For the brain to stay online, it needs quick delivery of oxygen and energy. Now, neuroscientists have identified the brain cells that order blood supply for humming parts of the brain. Understanding the link between brain activity and changes in blood flow is crucial to further improve clinical brain scans, such as functional magnetic resonance imaging (MRI), which chart changes in brain activity via measurements of blood flow.
Once dismissed as mere scaffolding in the brain, starlike cells called astrocytes are stepping into the limelight. Astrocytes are far more abundant than the electrically powered neurons, and each one features entangled fingerlike processes connected to more than a thousand nerve cells. Positioned close to the neuronal chat sites, the synapses, astrocytes sense neuronal activity and can even influence it, a fact that researchers have come to appreciate in recent years. Astrocytes are also hooked up to the fine network of capillaries that feed neurons, but their interaction with blood vessels has remained mysterious.

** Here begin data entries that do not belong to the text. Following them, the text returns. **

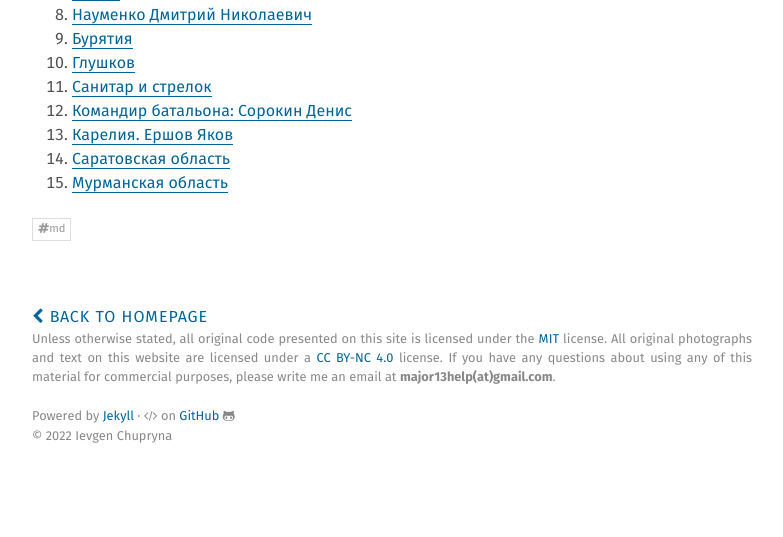
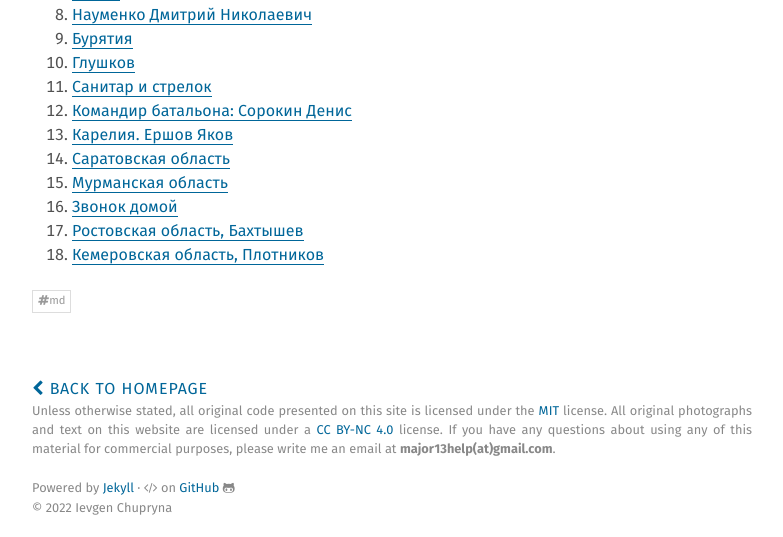
Before and after one commit to major13ua/major13ua.github.io, a Jekyll site: the page built from _posts/2022-02-28-main.md, in a window 1280 px wide and 900 px high, scrolled down 2205 px, cut to the strip 363-900 px from the top of the window. Shown: the whole strip, without its empty margins (248-1031 px from the left). Built offline with Jekyll 4.4.1, drawn with Linux system fonts in a browser that asks for light colours; before the commit the page ends 3033 px from its top, so only the background shows below that.

Commit message:
Added videos

```diff
--- a/_posts/2022-02-28-main.md
+++ b/_posts/2022-02-28-main.md
@@ -34,3 +34,6 @@ Rules:
 13. [Карелия. Ершов Яков](https://twitter.com/rf_200_now/status/1498010942843535369?cxt=HHwWkoCy3YDBgMopAAAA)
 14. [Саратовская область](https://twitter.com/rf_200_now/status/1498008548239986689?cxt=HHwWgsC-xc-1_8kpAAAA)
 15. [Мурманская область](https://twitter.com/rf_200_now/status/1497935930807750661?cxt=HHwWisC4wd2y3skpAAAA)
+16. [Звонок домой](https://twitter.com/rf_200_now/status/1497933514263699456?cxt=HHwWgIC57Yim3ckpAAAA)
+17. [Ростовская область, Бахтышев](https://twitter.com/rf_200_now/status/1497929573748682752?cxt=HHwWgMC93dnA28kpAAAA)
+18. [Кемеровская область, Плотников ](https://twitter.com/rf_200_now/status/1497920523468115968?cxt=HHwWgMCs8fOx18kpAAAA)
```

Now neuroscientist Giorgio Carmignoto and colleagues from the University of Padova in Italy show astrocytes in the role of dispatchers monitoring neuronal activity and triggering increases in blood flow when it rises. When the researchers stimulated neurons in slices of rat brain, the intracellular chatter of astrocytes increased and a few seconds later, nearby blood vessels expanded. Even tickling a single astrocyte with an electrode caused blood vessels to expand. Further evidence: A drug that prevents astrocytes from responding to bustling neurons also foiled the expansion of blood vessels, the team reports online 25 November in Nature Neuroscience. The researchers conclude that astrocytes must release something that relaxes the smooth muscles that keep brain capillaries constricted.

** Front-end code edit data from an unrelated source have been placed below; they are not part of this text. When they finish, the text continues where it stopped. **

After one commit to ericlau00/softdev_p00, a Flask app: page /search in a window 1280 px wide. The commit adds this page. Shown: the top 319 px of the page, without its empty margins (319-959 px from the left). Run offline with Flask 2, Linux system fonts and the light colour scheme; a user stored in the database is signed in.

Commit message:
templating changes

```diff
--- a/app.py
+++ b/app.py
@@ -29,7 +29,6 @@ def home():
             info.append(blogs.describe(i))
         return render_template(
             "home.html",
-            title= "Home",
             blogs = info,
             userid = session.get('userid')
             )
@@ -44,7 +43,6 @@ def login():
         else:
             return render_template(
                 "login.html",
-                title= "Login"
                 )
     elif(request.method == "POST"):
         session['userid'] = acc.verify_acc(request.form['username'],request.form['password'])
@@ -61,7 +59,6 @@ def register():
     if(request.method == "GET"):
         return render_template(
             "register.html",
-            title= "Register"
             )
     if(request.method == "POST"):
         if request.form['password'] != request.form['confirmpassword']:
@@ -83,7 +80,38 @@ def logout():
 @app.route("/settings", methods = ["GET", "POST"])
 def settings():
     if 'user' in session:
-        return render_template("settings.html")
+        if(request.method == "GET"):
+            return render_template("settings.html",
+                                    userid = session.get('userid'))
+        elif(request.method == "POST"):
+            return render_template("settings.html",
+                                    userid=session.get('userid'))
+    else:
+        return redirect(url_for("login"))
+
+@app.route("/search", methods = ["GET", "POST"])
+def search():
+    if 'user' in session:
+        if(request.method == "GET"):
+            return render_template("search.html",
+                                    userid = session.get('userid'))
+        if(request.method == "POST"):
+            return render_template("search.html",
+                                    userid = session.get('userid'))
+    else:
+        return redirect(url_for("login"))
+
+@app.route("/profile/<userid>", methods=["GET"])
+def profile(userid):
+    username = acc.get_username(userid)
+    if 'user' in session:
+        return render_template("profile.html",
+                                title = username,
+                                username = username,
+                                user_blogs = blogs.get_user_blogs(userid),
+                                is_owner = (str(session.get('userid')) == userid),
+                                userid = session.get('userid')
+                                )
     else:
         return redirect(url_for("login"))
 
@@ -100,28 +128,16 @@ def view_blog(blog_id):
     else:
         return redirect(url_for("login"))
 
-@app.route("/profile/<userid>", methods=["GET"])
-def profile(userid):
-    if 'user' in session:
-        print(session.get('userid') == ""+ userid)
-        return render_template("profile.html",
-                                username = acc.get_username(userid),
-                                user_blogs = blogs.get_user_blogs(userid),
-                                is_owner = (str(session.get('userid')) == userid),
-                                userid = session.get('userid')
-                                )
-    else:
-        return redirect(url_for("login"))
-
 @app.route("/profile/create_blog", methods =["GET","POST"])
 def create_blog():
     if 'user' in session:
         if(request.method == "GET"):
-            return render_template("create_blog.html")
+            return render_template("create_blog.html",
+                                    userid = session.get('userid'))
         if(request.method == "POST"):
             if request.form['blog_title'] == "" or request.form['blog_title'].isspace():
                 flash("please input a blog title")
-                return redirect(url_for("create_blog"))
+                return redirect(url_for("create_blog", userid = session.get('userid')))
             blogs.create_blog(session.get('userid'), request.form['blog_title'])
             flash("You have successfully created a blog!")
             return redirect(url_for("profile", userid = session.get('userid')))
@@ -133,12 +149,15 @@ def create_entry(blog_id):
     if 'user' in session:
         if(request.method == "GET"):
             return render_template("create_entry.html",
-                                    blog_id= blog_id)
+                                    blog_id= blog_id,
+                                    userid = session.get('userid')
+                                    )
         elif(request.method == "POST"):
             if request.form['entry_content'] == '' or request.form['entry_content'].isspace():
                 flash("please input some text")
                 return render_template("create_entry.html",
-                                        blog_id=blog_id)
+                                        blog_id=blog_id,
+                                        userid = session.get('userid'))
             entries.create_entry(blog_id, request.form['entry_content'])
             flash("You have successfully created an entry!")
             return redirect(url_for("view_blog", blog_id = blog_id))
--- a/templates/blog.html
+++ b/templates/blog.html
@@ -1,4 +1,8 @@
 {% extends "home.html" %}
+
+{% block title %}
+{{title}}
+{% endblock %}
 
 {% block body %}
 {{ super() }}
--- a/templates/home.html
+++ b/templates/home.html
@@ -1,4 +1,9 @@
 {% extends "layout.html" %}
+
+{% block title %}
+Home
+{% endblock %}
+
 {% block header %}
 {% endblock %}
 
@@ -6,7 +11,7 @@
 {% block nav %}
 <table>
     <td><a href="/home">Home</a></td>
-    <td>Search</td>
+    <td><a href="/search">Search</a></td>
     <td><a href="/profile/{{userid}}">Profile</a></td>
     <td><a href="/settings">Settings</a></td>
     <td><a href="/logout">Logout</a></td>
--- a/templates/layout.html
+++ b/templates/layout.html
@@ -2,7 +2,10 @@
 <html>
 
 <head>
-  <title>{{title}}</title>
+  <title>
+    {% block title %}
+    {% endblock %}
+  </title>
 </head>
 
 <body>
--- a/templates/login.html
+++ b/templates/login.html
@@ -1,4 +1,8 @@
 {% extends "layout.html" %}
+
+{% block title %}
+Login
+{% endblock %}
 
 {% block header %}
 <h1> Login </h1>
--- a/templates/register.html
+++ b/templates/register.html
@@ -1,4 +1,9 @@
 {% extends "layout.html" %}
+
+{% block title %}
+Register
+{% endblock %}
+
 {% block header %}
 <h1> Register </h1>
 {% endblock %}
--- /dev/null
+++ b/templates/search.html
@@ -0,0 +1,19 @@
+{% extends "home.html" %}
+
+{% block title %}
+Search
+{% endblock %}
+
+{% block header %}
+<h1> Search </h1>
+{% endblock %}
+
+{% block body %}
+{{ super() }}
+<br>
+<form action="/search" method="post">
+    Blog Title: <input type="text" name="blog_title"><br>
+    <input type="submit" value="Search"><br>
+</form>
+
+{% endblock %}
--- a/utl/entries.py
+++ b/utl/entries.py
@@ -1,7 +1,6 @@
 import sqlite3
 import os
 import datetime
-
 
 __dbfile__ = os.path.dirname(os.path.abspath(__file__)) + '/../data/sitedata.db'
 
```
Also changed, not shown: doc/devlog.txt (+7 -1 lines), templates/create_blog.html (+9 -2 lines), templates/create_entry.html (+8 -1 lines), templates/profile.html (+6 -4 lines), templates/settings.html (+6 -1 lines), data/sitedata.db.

"These results are really stepping us forward in understanding the relation between brain function and blood flow," says neuroscientist Phil Haydon at the University of Pennsylvania School of Medicine. Not only do they give a first insight into the cellular mechanism regulating blood distribution in the brain, he says, they also reveal the basic process that's depicted as brain activity by routine brain scans.